DATA FOR THE TASK Block Start

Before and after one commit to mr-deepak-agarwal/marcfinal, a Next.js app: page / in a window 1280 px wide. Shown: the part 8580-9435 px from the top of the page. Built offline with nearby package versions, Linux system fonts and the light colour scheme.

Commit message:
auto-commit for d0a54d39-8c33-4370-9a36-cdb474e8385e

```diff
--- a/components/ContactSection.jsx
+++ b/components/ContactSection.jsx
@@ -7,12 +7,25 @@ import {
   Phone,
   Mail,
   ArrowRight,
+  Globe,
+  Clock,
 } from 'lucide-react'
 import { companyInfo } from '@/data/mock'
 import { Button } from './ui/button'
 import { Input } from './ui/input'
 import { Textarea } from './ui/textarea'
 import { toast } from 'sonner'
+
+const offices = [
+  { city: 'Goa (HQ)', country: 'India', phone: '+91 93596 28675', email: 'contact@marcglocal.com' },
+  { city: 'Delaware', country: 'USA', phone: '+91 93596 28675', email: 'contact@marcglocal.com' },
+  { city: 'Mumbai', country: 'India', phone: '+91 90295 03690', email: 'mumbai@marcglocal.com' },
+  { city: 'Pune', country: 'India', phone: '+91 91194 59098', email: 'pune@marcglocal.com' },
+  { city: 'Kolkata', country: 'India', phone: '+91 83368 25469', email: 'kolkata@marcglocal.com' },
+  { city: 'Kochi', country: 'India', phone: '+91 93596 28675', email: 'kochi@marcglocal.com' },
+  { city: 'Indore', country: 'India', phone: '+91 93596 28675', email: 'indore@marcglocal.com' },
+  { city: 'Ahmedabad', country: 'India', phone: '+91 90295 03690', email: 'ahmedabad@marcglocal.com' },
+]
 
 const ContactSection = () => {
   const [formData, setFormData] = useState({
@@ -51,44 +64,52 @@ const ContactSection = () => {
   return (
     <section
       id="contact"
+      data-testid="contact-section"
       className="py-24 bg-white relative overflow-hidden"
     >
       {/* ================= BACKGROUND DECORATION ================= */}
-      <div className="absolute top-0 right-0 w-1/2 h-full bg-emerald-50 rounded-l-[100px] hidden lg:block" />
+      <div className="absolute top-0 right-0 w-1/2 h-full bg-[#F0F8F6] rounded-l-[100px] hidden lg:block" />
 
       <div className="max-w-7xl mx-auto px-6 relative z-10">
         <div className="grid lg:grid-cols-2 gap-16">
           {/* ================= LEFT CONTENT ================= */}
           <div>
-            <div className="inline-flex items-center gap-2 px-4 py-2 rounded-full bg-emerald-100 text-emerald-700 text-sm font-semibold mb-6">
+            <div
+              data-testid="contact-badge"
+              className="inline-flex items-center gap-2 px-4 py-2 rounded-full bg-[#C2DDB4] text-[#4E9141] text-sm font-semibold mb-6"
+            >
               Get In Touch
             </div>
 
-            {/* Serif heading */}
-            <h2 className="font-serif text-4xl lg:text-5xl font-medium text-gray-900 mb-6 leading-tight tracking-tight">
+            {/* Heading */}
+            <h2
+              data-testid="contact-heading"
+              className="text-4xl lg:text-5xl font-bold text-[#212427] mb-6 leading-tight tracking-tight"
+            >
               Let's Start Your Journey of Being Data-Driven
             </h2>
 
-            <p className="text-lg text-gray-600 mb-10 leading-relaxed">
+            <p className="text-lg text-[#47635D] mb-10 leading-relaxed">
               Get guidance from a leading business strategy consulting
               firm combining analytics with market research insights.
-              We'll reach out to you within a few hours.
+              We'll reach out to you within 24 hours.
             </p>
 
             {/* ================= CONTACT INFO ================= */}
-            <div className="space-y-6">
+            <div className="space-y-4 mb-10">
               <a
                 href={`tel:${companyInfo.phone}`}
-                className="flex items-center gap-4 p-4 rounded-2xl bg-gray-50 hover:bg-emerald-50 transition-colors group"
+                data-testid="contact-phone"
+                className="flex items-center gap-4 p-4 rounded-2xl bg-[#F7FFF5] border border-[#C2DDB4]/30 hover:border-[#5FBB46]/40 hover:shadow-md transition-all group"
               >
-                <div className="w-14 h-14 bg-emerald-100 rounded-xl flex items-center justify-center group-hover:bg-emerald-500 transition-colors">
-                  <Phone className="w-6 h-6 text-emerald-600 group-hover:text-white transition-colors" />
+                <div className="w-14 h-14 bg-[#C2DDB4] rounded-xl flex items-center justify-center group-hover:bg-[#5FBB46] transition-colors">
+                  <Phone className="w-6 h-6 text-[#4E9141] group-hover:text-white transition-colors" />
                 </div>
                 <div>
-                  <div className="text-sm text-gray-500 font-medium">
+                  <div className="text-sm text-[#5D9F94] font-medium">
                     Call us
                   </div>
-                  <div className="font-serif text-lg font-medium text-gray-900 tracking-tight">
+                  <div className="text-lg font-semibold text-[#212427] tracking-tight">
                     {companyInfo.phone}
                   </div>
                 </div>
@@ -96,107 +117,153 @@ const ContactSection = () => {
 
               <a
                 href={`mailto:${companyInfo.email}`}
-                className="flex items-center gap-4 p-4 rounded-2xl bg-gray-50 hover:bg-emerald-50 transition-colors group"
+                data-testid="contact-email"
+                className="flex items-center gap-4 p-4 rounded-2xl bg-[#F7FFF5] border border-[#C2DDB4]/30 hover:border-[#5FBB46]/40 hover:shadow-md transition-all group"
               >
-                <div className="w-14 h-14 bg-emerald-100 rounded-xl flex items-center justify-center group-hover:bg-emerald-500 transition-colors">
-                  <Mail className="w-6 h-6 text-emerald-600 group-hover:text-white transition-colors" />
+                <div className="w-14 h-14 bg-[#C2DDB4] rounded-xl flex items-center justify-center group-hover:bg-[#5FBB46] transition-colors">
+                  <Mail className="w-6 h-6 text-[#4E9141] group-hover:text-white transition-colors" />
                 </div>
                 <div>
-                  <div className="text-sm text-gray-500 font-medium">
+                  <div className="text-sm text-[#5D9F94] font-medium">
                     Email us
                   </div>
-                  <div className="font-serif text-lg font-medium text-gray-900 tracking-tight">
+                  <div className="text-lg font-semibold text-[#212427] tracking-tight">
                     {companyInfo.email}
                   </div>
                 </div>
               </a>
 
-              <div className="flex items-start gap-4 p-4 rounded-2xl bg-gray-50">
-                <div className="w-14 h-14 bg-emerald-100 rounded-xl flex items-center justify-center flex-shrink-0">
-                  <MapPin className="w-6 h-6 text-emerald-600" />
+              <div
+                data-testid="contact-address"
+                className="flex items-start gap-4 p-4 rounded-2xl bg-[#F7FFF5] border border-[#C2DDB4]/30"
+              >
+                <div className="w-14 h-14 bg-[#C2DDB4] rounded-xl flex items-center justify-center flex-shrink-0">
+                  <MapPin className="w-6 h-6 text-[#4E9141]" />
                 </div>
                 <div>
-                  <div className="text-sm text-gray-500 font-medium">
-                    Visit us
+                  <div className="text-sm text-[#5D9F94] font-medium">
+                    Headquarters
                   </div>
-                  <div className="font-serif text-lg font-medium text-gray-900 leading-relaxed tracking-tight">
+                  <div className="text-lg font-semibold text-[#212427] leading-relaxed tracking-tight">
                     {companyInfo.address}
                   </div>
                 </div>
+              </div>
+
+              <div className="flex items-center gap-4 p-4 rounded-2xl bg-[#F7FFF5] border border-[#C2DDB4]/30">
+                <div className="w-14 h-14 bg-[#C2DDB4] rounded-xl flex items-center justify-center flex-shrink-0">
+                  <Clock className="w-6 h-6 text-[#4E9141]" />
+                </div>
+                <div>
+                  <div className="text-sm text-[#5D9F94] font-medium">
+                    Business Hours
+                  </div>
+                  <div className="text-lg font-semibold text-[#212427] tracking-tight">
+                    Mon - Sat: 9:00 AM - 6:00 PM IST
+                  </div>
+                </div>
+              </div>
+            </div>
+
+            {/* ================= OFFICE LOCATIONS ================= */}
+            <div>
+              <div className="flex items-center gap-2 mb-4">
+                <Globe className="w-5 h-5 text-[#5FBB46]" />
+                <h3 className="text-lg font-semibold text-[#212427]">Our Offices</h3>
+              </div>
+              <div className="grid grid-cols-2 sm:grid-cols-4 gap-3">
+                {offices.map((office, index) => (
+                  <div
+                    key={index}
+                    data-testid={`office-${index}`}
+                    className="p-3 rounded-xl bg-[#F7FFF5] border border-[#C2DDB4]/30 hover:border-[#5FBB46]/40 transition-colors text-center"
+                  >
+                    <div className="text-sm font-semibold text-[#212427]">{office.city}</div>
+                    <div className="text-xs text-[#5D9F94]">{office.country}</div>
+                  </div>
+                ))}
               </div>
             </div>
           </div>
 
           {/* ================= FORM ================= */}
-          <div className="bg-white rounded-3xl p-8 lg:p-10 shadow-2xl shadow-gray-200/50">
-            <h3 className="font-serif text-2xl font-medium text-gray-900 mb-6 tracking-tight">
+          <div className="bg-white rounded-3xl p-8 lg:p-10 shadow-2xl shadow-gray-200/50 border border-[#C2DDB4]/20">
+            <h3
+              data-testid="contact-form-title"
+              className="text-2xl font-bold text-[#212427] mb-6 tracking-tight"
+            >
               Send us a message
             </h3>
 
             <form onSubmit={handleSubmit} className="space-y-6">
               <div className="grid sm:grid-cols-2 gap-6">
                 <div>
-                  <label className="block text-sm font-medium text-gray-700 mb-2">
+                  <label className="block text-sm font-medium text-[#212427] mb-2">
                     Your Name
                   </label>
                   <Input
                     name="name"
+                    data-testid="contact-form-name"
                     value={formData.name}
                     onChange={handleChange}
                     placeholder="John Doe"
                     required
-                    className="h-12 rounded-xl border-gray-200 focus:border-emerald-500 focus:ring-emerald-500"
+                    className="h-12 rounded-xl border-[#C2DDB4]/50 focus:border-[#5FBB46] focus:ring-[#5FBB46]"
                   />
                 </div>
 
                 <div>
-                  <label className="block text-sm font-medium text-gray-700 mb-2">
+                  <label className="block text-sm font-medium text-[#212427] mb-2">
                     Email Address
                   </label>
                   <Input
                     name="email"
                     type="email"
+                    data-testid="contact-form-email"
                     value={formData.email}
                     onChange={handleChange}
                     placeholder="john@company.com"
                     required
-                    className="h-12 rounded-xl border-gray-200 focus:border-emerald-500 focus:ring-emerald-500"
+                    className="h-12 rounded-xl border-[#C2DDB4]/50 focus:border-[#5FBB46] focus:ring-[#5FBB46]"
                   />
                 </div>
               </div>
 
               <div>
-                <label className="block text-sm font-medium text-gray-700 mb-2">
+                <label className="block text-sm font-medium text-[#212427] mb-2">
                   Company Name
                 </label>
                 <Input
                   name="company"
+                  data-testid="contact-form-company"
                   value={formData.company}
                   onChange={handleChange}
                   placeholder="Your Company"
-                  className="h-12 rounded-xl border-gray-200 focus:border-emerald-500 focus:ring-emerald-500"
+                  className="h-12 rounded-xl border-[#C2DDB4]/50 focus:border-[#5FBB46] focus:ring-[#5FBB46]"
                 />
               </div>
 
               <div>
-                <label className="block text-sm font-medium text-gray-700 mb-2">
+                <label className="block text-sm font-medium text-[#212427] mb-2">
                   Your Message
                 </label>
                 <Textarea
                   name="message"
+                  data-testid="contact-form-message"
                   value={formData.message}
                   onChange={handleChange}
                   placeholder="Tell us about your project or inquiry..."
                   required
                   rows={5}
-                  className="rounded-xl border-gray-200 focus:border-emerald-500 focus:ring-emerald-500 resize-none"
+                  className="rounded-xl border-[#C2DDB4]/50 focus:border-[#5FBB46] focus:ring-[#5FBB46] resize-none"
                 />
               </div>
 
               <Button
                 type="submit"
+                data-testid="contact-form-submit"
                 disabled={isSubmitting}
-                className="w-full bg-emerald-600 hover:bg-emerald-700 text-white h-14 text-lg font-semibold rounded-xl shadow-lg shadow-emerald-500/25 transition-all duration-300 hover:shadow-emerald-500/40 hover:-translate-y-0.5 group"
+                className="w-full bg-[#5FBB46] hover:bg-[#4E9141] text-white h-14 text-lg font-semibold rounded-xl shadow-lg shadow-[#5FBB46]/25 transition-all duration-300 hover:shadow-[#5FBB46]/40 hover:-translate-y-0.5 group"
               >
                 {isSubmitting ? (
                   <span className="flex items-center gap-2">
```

DATA FOR THE TASK Block End

*EXERCISE REQUIREMENTS:*
Determine the number of lines in the preceding data that contain the word "semibold". Reply with that number only.

*EXERCISE RESULT:*
10